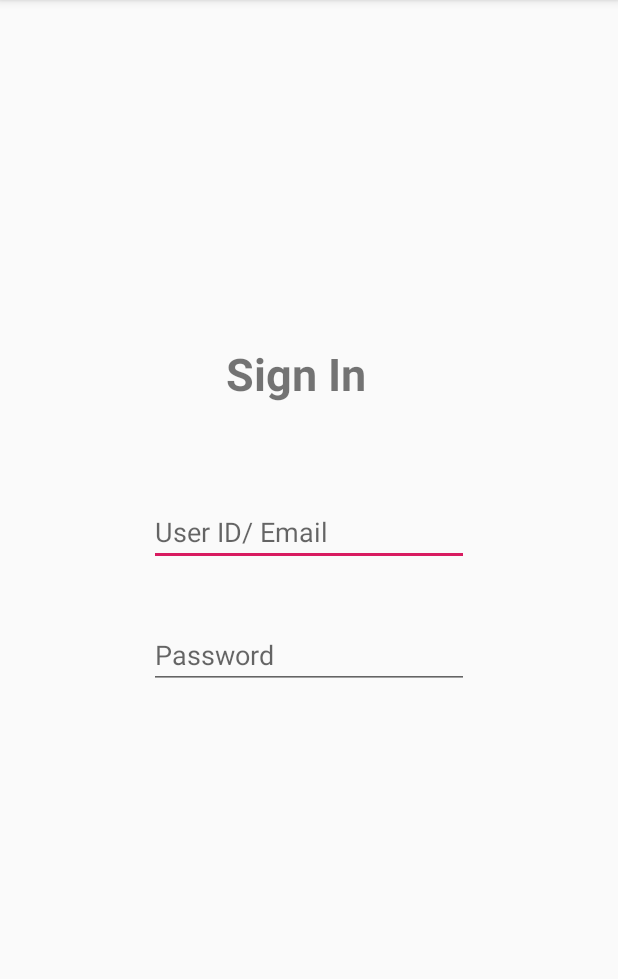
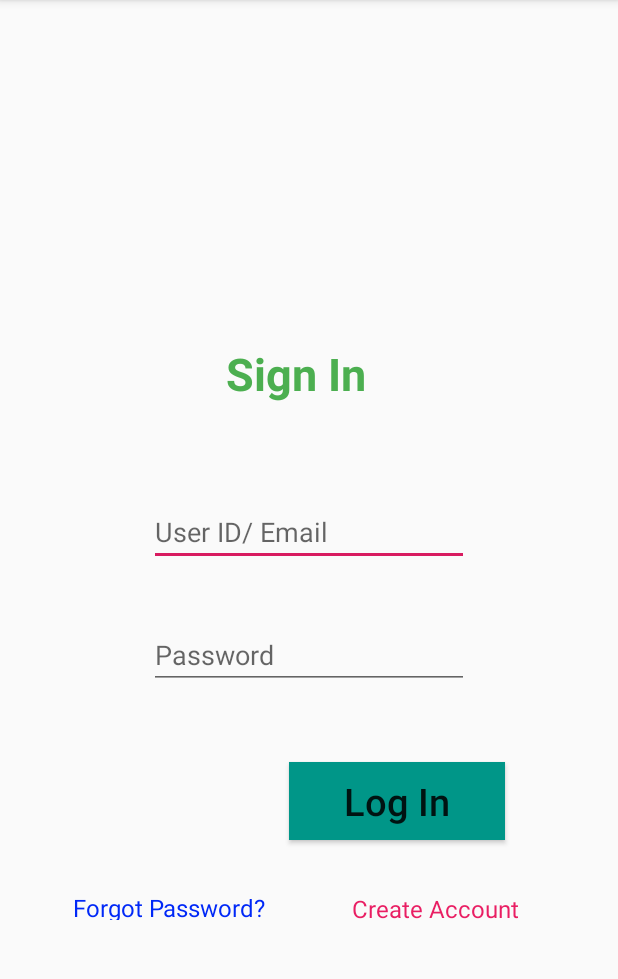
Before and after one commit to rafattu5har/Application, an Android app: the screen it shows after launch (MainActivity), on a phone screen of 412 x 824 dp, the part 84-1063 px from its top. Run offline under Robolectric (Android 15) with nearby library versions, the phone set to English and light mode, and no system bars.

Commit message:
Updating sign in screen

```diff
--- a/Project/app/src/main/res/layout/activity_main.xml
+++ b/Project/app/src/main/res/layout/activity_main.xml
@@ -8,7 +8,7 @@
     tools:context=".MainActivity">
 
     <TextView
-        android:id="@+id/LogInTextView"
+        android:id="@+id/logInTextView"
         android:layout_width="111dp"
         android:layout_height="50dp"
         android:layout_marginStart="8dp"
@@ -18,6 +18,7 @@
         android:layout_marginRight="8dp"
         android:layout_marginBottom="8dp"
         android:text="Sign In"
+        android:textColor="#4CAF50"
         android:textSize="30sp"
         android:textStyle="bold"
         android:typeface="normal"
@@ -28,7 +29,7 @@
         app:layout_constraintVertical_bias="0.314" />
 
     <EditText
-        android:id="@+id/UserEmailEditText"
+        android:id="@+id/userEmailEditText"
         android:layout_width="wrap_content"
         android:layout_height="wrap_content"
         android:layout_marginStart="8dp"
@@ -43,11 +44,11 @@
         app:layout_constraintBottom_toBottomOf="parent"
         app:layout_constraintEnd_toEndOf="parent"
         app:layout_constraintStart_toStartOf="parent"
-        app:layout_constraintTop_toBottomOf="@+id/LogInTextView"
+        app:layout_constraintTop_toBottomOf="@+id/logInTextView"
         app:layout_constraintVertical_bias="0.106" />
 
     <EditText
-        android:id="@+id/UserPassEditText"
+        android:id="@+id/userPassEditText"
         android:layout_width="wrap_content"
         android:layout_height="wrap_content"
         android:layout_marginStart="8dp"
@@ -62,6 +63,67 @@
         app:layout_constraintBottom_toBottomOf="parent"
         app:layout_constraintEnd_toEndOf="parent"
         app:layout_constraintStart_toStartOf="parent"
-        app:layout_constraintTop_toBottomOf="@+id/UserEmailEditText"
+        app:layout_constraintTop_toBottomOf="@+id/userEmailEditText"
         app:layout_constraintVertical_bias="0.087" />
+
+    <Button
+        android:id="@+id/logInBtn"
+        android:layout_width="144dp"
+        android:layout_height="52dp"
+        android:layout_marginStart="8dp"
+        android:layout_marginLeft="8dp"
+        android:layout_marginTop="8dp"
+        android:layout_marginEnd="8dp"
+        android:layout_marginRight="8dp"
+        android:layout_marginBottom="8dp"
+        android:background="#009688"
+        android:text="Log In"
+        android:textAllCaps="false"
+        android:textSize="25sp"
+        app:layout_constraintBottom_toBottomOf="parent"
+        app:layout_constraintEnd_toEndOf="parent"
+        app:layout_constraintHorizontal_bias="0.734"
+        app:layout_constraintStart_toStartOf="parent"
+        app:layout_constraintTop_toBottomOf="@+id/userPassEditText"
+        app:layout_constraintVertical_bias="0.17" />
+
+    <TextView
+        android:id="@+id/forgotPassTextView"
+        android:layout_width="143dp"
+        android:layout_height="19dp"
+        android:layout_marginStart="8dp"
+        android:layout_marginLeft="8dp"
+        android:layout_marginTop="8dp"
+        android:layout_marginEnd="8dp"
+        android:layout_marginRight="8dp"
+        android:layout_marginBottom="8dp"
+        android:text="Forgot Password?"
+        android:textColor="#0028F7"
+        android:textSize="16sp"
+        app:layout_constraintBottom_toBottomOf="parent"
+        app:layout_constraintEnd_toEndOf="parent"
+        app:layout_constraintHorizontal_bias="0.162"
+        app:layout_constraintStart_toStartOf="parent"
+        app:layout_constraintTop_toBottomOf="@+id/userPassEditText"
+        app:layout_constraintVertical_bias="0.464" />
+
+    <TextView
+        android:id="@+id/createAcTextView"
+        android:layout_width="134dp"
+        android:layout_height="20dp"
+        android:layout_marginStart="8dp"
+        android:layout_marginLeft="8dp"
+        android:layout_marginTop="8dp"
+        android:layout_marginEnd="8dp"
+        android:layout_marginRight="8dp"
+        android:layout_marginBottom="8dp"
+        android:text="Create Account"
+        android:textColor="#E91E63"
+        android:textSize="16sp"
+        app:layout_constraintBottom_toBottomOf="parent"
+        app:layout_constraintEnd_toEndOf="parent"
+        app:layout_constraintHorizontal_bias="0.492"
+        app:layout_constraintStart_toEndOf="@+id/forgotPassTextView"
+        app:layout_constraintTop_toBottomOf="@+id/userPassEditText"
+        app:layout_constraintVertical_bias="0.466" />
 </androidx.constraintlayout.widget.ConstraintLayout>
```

====================

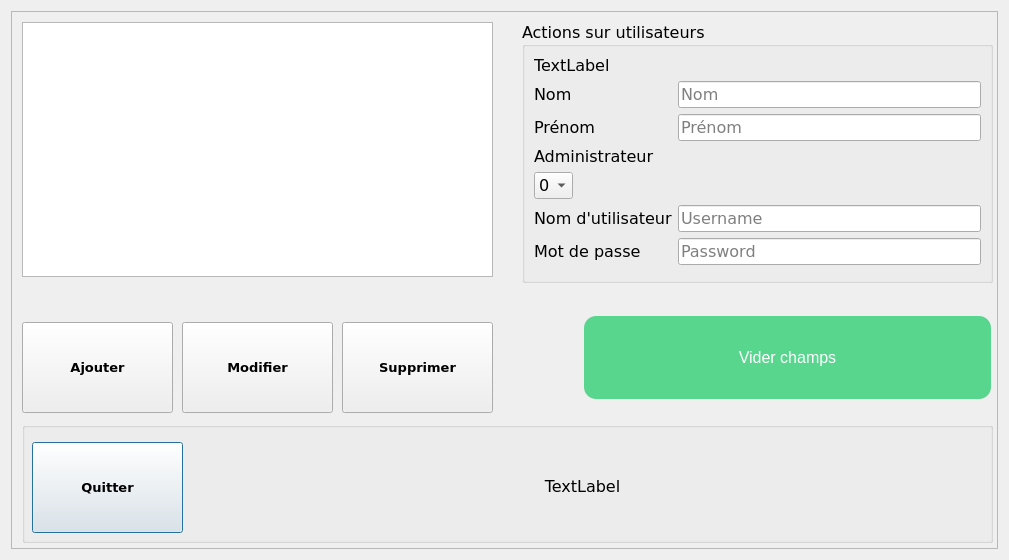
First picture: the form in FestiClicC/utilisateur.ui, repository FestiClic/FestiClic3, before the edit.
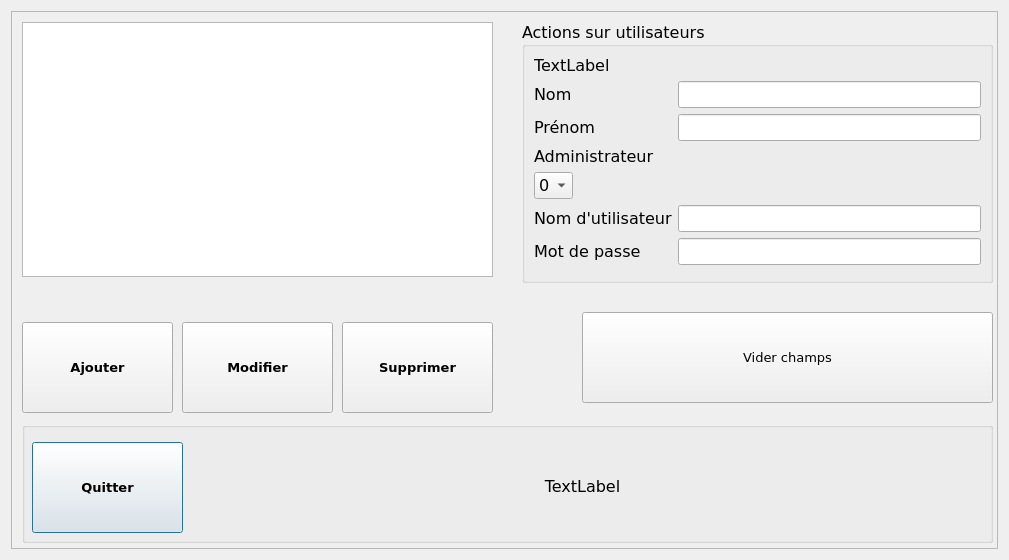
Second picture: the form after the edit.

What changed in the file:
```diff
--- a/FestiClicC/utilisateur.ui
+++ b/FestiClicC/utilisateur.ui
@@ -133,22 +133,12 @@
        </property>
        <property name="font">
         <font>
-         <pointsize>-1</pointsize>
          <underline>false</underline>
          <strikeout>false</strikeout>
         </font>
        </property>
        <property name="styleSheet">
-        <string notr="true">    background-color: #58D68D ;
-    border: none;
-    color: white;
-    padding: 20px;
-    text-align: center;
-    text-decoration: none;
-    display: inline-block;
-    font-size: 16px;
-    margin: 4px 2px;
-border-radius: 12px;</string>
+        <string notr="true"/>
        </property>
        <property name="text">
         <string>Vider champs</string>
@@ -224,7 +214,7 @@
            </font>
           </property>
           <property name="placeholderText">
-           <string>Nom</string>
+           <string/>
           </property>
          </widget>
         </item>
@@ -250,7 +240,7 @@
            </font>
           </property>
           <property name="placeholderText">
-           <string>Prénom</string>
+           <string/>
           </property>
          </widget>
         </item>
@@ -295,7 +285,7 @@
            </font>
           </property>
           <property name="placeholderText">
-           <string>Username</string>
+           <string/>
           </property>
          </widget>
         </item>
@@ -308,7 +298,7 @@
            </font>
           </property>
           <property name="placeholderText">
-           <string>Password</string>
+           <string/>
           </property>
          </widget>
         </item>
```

====================

● **Work to complete**
Search each line of the entries for the string "false", then say how many lines have it. Reply with the number only.

● **Result below**
3